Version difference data
━━━━

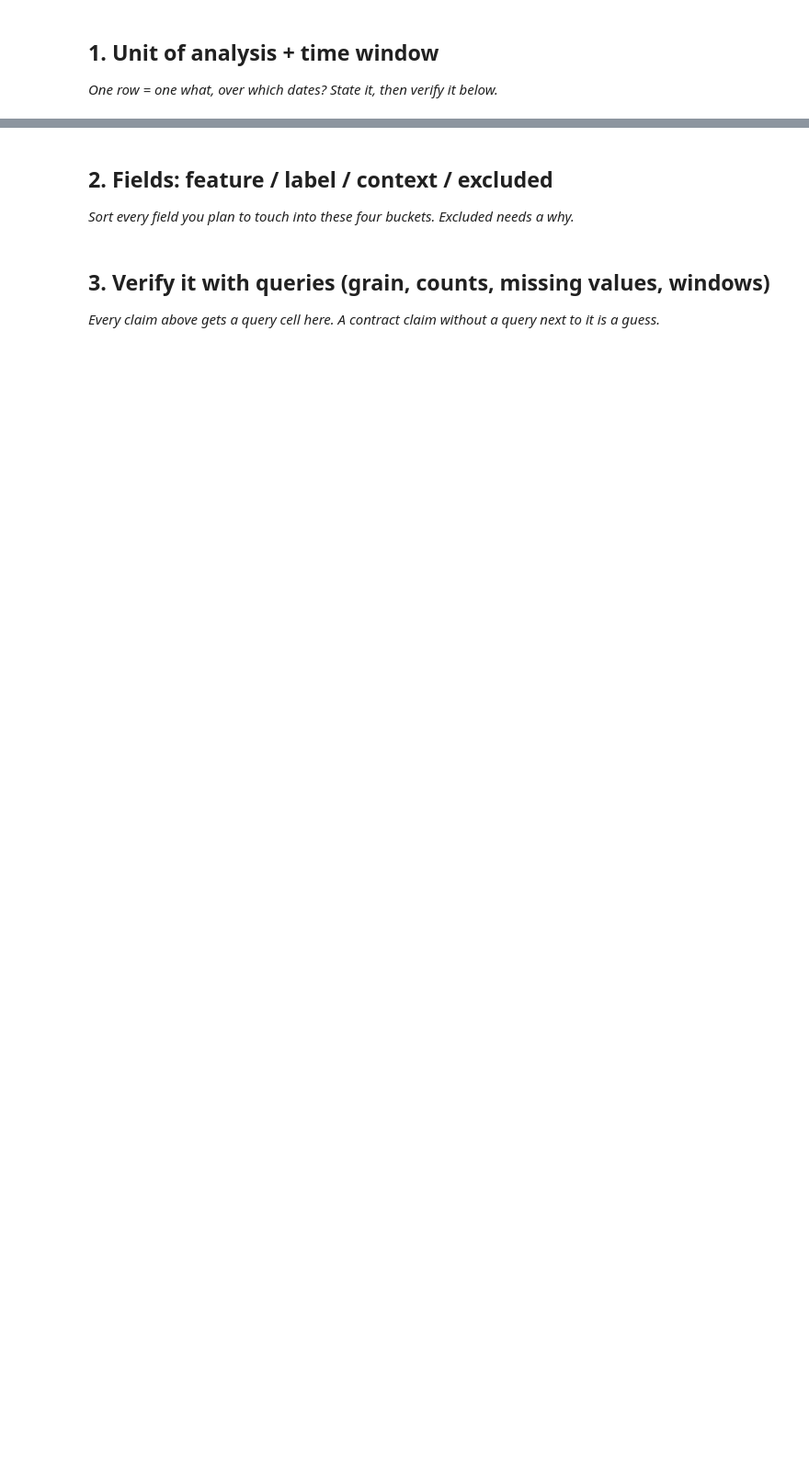
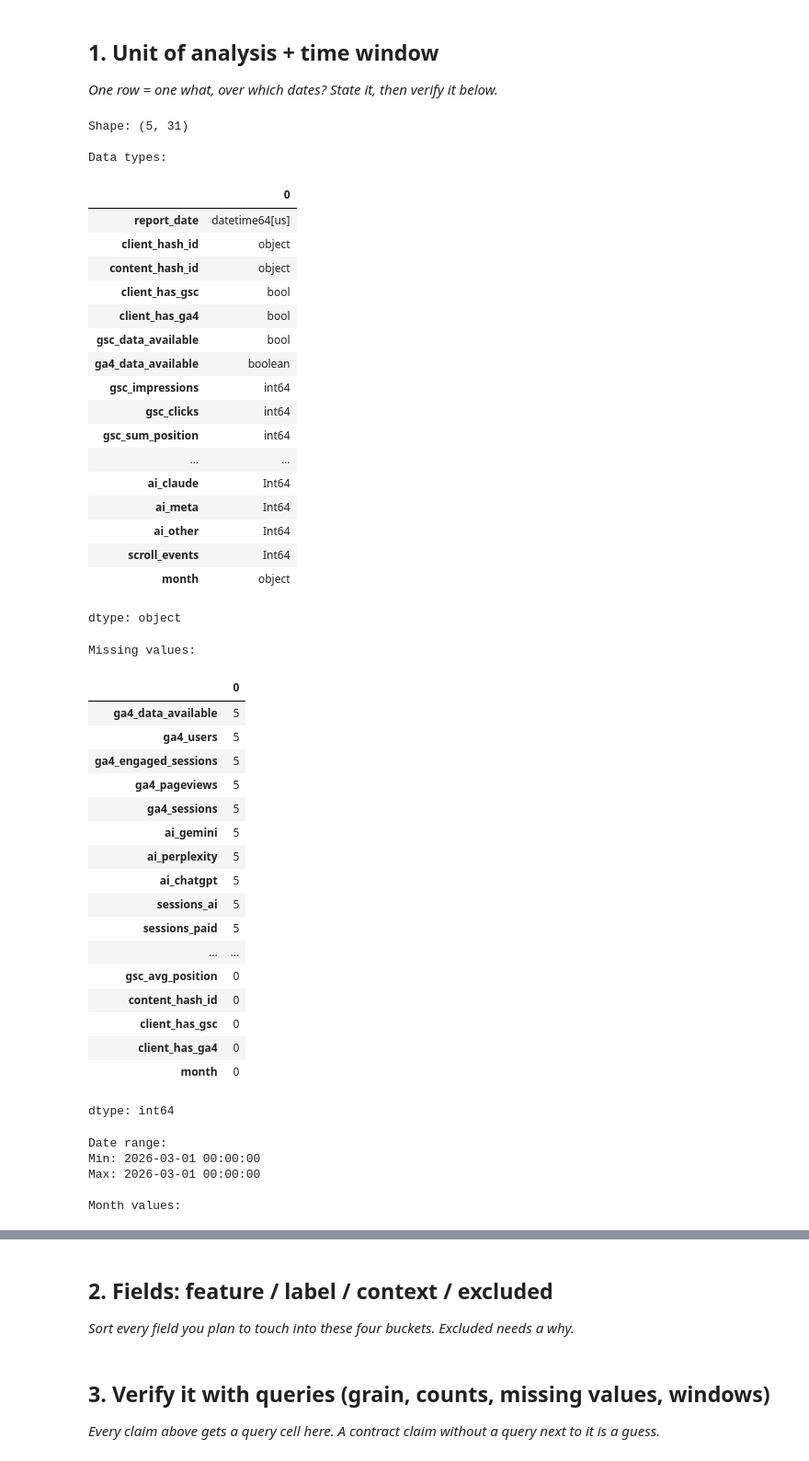
Before and after one commit to usmanCh129/flyrank-ml-internship, a Jupyter notebook: work/notebooks/w03_data_contract.ipynb, the cells around one changed output, grey strips where cells are left out. Shown at 92% size. Cells and saved outputs as stored; diff of their text form; code cells hidden in the pictures; blank space fills up the shorter version.

```diff
--- a/work/notebooks/w03_data_contract.ipynb
+++ b/work/notebooks/w03_data_contract.ipynb
@@ -13,3 +63,64 @@ This skeleton is yours to fill. Work the sections **in order** — each one has
 # %%
 # This cell is for CODE (numbers, a query, a check).
 # Write your text answer in the cell ABOVE this one — typing sentences here breaks Run All.
+# Basic data profiling
+print("Shape:", df.shape)
+
+print("\nData types:")
+display(df.dtypes)
+
+print("\nMissing values:")
+display(df.isna().sum().sort_values(ascending=False))
+
+print("\nDate range:")
+print("Min:", df["report_date"].min())
+print("Max:", df["report_date"].max())
+
+print("\nMonth values:")
+display(df["month"].value_counts())
+# %% [output]
+Shape: (5, 31)
+
+Data types:
+|  | 0 |
+| report_date | datetime64[us] |
+| client_hash_id | object |
+| content_hash_id | object |
+| client_has_gsc | bool |
+| client_has_ga4 | bool |
+| gsc_data_available | bool |
+| ga4_data_available | boolean |
+| gsc_impressions | int64 |
+| gsc_clicks | int64 |
+| gsc_sum_position | int64 |
+| ... | ... |
+| ai_claude | Int64 |
+| ai_meta | Int64 |
+| ai_other | Int64 |
+| scroll_events | Int64 |
+| month | object |
+dtype: object
+Missing values:
+|  | 0 |
+| ga4_data_available | 5 |
+| ga4_users | 5 |
+| ga4_engaged_sessions | 5 |
+| ga4_pageviews | 5 |
+| ga4_sessions | 5 |
+| ai_gemini | 5 |
+| ai_perplexity | 5 |
+| ai_chatgpt | 5 |
+| sessions_ai | 5 |
+| sessions_paid | 5 |
+| ... | ... |
+| gsc_avg_position | 0 |
+| content_hash_id | 0 |
+| client_has_gsc | 0 |
+| client_has_ga4 | 0 |
+| month | 0 |
+dtype: int64
+Date range:
+Min: 2026-03-01 00:00:00
+Max: 2026-03-01 00:00:00
+
+Month values:
```
Also changed, not shown: parts of 12 cells of this notebook.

━━━━

**WHAT NEEDS TO BE DONE**
State the count of lines in the data holding the word "notebooks", adding nothing to it.

**RESPONSE BELOW**
3